Listed below are entries; give the number of lines among them that include "README", and only that number.

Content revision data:

'''

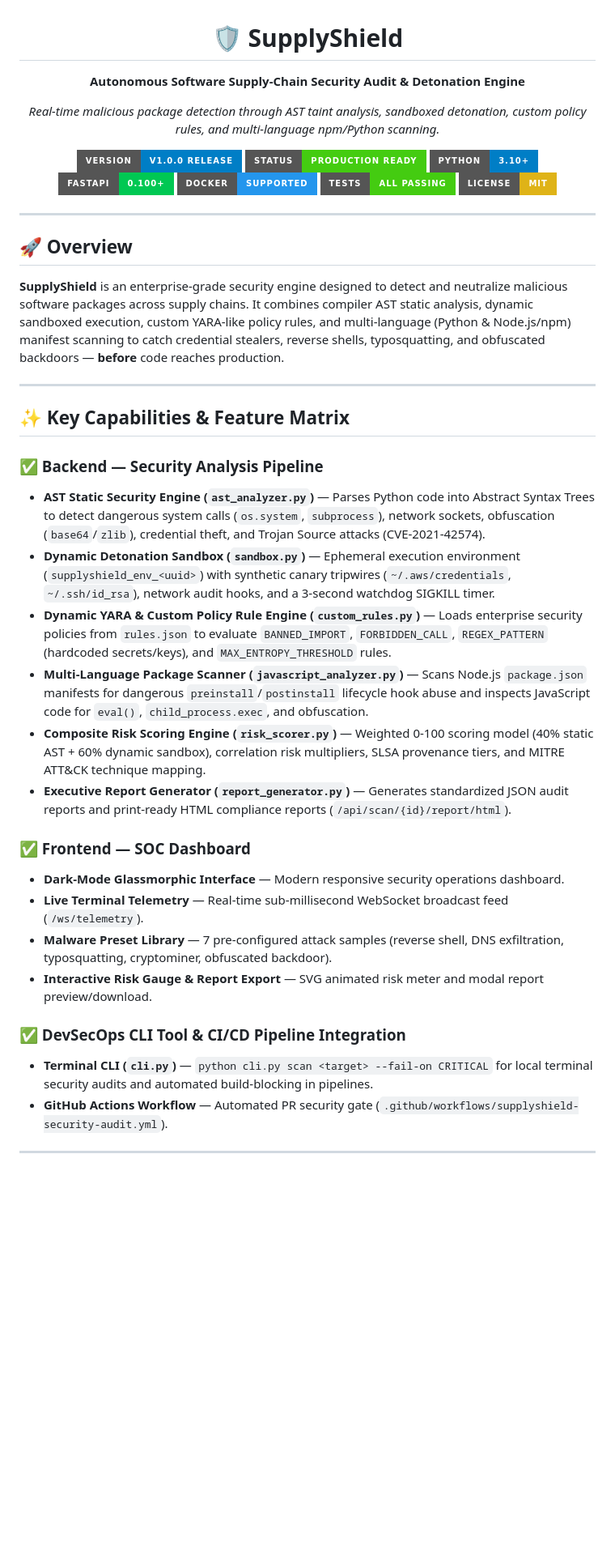
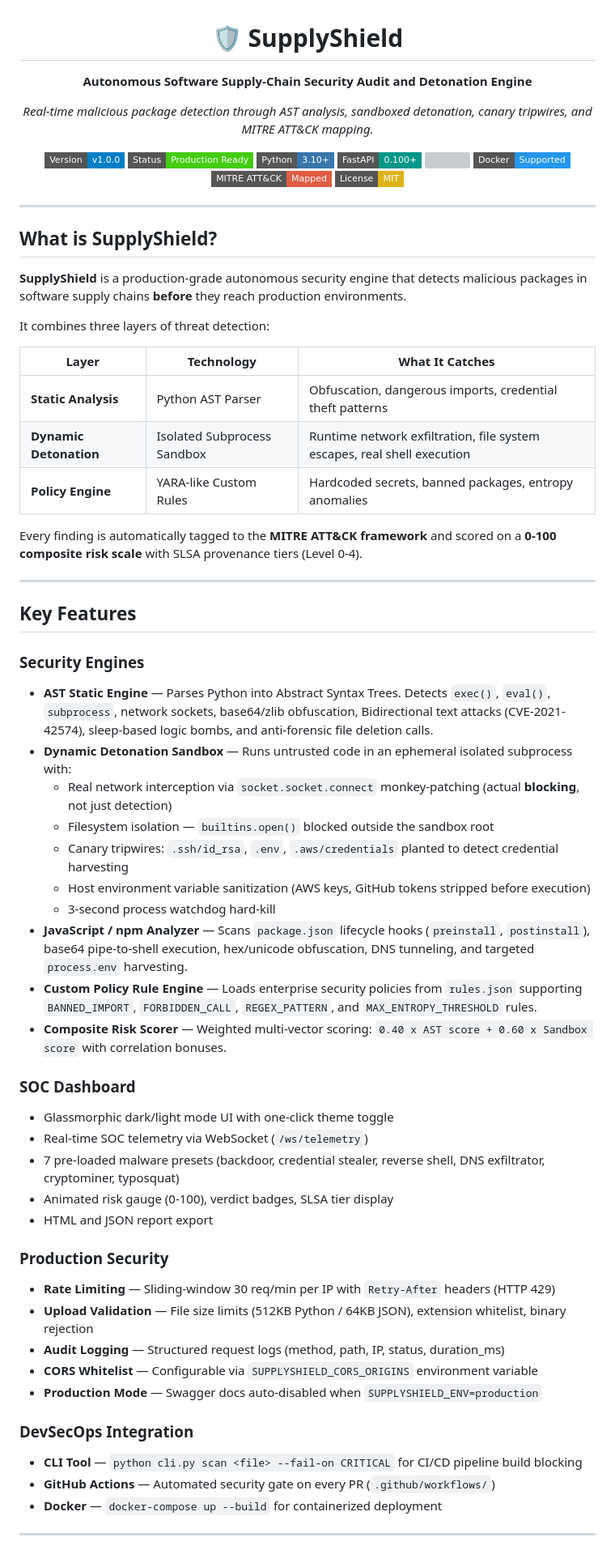
Before and after one commit to sakshisharma001/SupplyShield, a Markdown page: README.md, the part around one of its changes. Shown at 81% size. GitHub-like rendering; badges without logos; blank space fills up the shorter version; grey boxes are pictures that could not be loaded.

```diff
--- a/README.md
+++ b/README.md
@@ -1,51 +1,78 @@
 <p align="center">
   <h1 align="center">🛡️ SupplyShield</h1>
   <p align="center">
-    <strong>Autonomous Software Supply-Chain Security Audit & Detonation Engine</strong>
+    <strong>Autonomous Software Supply-Chain Security Audit and Detonation Engine</strong>
   </p>
   <p align="center">
-    <em>Real-time malicious package detection through AST taint analysis, sandboxed detonation, custom policy rules, and multi-language npm/Python scanning.</em>
+    <em>Real-time malicious package detection through AST analysis, sandboxed detonation, canary tripwires, and MITRE ATT&CK mapping.</em>
   </p>
 </p>
 
 <p align="center">
-  <img src="https://img.shields.io/badge/Version-v1.0.0%20Release-blue?style=for-the-badge" />
-  <img src="https://img.shields.io/badge/Status-Production%20Ready-brightgreen?style=for-the-badge" />
-  <img src="https://img.shields.io/badge/Python-3.10+-blue?style=for-the-badge&logo=python&logoColor=white" />
-  <img src="https://img.shields.io/badge/FastAPI-0.100+-00C853?style=for-the-badge&logo=fastapi&logoColor=white" />
-  <img src="https://img.shields.io/badge/Docker-Supported-2496ED?style=for-the-badge&logo=docker&logoColor=white" />
-  <img src="https://img.shields.io/badge/Tests-All%20Passing-brightgreen?style=for-the-badge" />
-  <img src="https://img.shields.io/badge/License-MIT-yellow?style=for-the-badge" />
+  <img src="https://img.shields.io/badge/Version-v1.0.0-blue?style=flat-square" />
+  <img src="https://img.shields.io/badge/Status-Production%20Ready-brightgreen?style=flat-square" />
+  <img src="https://img.shields.io/badge/Python-3.10+-3776AB?style=flat-square" />
+  <img src="https://img.shields.io/badge/FastAPI-0.100+-009688?style=flat-square" />
+  <img src="https://img.shields.io/badge/Tests-10%2F10%20Passing-brightgreen?style=flat-square" />
+  <img src="https://img.shields.io/badge/Docker-Supported-2496ED?style=flat-square" />
+  <img src="https://img.shields.io/badge/MITRE%20ATT%26CK-Mapped-red?style=flat-square" />
+  <img src="https://img.shields.io/badge/License-MIT-yellow?style=flat-square" />
 </p>
-
 
 ---
 
-## 🚀 Overview
+## What is SupplyShield?
 
-**SupplyShield** is an enterprise-grade security engine designed to detect and neutralize malicious software packages across supply chains. It combines compiler AST static analysis, dynamic sandboxed execution, custom YARA-like policy rules, and multi-language (Python & Node.js/npm) manifest scanning to catch credential stealers, reverse shells, typosquatting, and obfuscated backdoors — **before** code reaches production.
+**SupplyShield** is a production-grade autonomous security engine that detects malicious packages in software supply chains **before** they reach production environments.
+
+It combines three layers of threat detection:
+
+| Layer | Technology | What It Catches |
+|-------|-----------|-----------------|
+| **Static Analysis** | Python AST Parser | Obfuscation, dangerous imports, credential theft patterns |
+| **Dynamic Detonation** | Isolated Subprocess Sandbox | Runtime network exfiltration, file system escapes, real shell execution |
+| **Policy Engine** | YARA-like Custom Rules | Hardcoded secrets, banned packages, entropy anomalies |
+
+Every finding is automatically tagged to the **MITRE ATT&CK framework** and scored on a **0-100 composite risk scale** with SLSA provenance tiers (Level 0-4).
 
 ---
 
-## ✨ Key Capabilities & Feature Matrix
+## Key Features
 
-### ✅ Backend — Security Analysis Pipeline
-- **AST Static Security Engine (`ast_analyzer.py`)** — Parses Python code into Abstract Syntax Trees to detect dangerous system calls (`os.system`, `subprocess`), network sockets, obfuscation (`base64`/`zlib`), credential theft, and Trojan Source attacks (CVE-2021-42574).
-- **Dynamic Detonation Sandbox (`sandbox.py`)** — Ephemeral execution environment (`supplyshield_env_<uuid>`) with synthetic canary tripwires (`~/.aws/credentials`, `~/.ssh/id_rsa`), network audit hooks, and a 3-second watchdog SIGKILL timer.
-- **Dynamic YARA & Custom Policy Rule Engine (`custom_rules.py`)** — Loads enterprise security policies from `rules.json` to evaluate `BANNED_IMPORT`, `FORBIDDEN_CALL`, `REGEX_PATTERN` (hardcoded secrets/keys), and `MAX_ENTROPY_THRESHOLD` rules.
-- **Multi-Language Package Scanner (`javascript_analyzer.py`)** — Scans Node.js `package.json` manifests for dangerous `preinstall`/`postinstall` lifecycle hook abuse and inspects JavaScript code for `eval()`, `child_process.exec`, and obfuscation.
-- **Composite Risk Scoring Engine (`risk_scorer.py`)** — Weighted 0-100 scoring model (40% static AST + 60% dynamic sandbox), correlation risk multipliers, SLSA provenance tiers, and MITRE ATT&CK technique mapping.
-- **Executive Report Generator (`report_generator.py`)** — Generates standardized JSON audit reports and print-ready HTML compliance reports (`/api/scan/{id}/report/html`).
+### Security Engines
 
-### ✅ Frontend — SOC Dashboard
-- **Dark-Mode Glassmorphic Interface** — Modern responsive security operations dashboard.
-- **Live Terminal Telemetry** — Real-time sub-millisecond WebSocket broadcast feed (`/ws/telemetry`).
-- **Malware Preset Library** — 7 pre-configured attack samples (reverse shell, DNS exfiltration, typosquatting, cryptominer, obfuscated backdoor).
-- **Interactive Risk Gauge & Report Export** — SVG animated risk meter and modal report preview/download.
+- **AST Static Engine** — Parses Python into Abstract Syntax Trees. Detects `exec()`, `eval()`, `subprocess`, network sockets, base64/zlib obfuscation, Bidirectional text attacks (CVE-2021-42574), sleep-based logic bombs, and anti-forensic file deletion calls.
+- **Dynamic Detonation Sandbox** — Runs untrusted code in an ephemeral isolated subprocess with:
+  - Real network interception via `socket.socket.connect` monkey-patching (actual **blocking**, not just detection)
+  - Filesystem isolation — `builtins.open()` blocked outside the sandbox root
+  - Canary tripwires: `.ssh/id_rsa`, `.env`, `.aws/credentials` planted to detect credential harvesting
+  - Host environment variable sanitization (AWS keys, GitHub tokens stripped before execution)
+  - 3-second process watchdog hard-kill
+- **JavaScript / npm Analyzer** — Scans `package.json` lifecycle hooks (`preinstall`, `postinstall`), base64 pipe-to-shell execution, hex/unicode obfuscation, DNS tunneling, and targeted `process.env` harvesting.
+- **Custom Policy Rule Engine** — Loads enterprise security policies from `rules.json` supporting `BANNED_IMPORT`, `FORBIDDEN_CALL`, `REGEX_PATTERN`, and `MAX_ENTROPY_THRESHOLD` rules.
+- **Composite Risk Scorer** — Weighted multi-vector scoring: `0.40 x AST score + 0.60 x Sandbox score` with correlation bonuses.
 
-### ✅ DevSecOps CLI Tool & CI/CD Pipeline Integration
-- **Terminal CLI (`cli.py`)** — `python cli.py scan <target> --fail-on CRITICAL` for local terminal security audits and automated build-blocking in pipelines.
-- **GitHub Actions Workflow** — Automated PR security gate (`.github/workflows/supplyshield-security-audit.yml`).
+### SOC Dashboard
+
+- Glassmorphic dark/light mode UI with one-click theme toggle
+- Real-time SOC telemetry via WebSocket (`/ws/telemetry`)
+- 7 pre-loaded malware presets (backdoor, credential stealer, reverse shell, DNS exfiltrator, cryptominer, typosquat)
+- Animated risk gauge (0-100), verdict badges, SLSA tier display
+- HTML and JSON report export
+
+### Production Security
+
+- **Rate Limiting** — Sliding-window 30 req/min per IP with `Retry-After` headers (HTTP 429)
+- **Upload Validation** — File size limits (512KB Python / 64KB JSON), extension whitelist, binary rejection
+- **Audit Logging** — Structured request logs (method, path, IP, status, duration_ms)
+- **CORS Whitelist** — Configurable via `SUPPLYSHIELD_CORS_ORIGINS` environment variable
+- **Production Mode** — Swagger docs auto-disabled when `SUPPLYSHIELD_ENV=production`
+
+### DevSecOps Integration
+
+- **CLI Tool** — `python cli.py scan <file> --fail-on CRITICAL` for CI/CD pipeline build blocking
+- **GitHub Actions** — Automated security gate on every PR (`.github/workflows/`)
+- **Docker** — `docker-compose up --build` for containerized deployment
 
 ---
 
```
Also changed, not shown: other parts of README.md (+121 -85 lines).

'''

EXERCISE OUTPUT:
4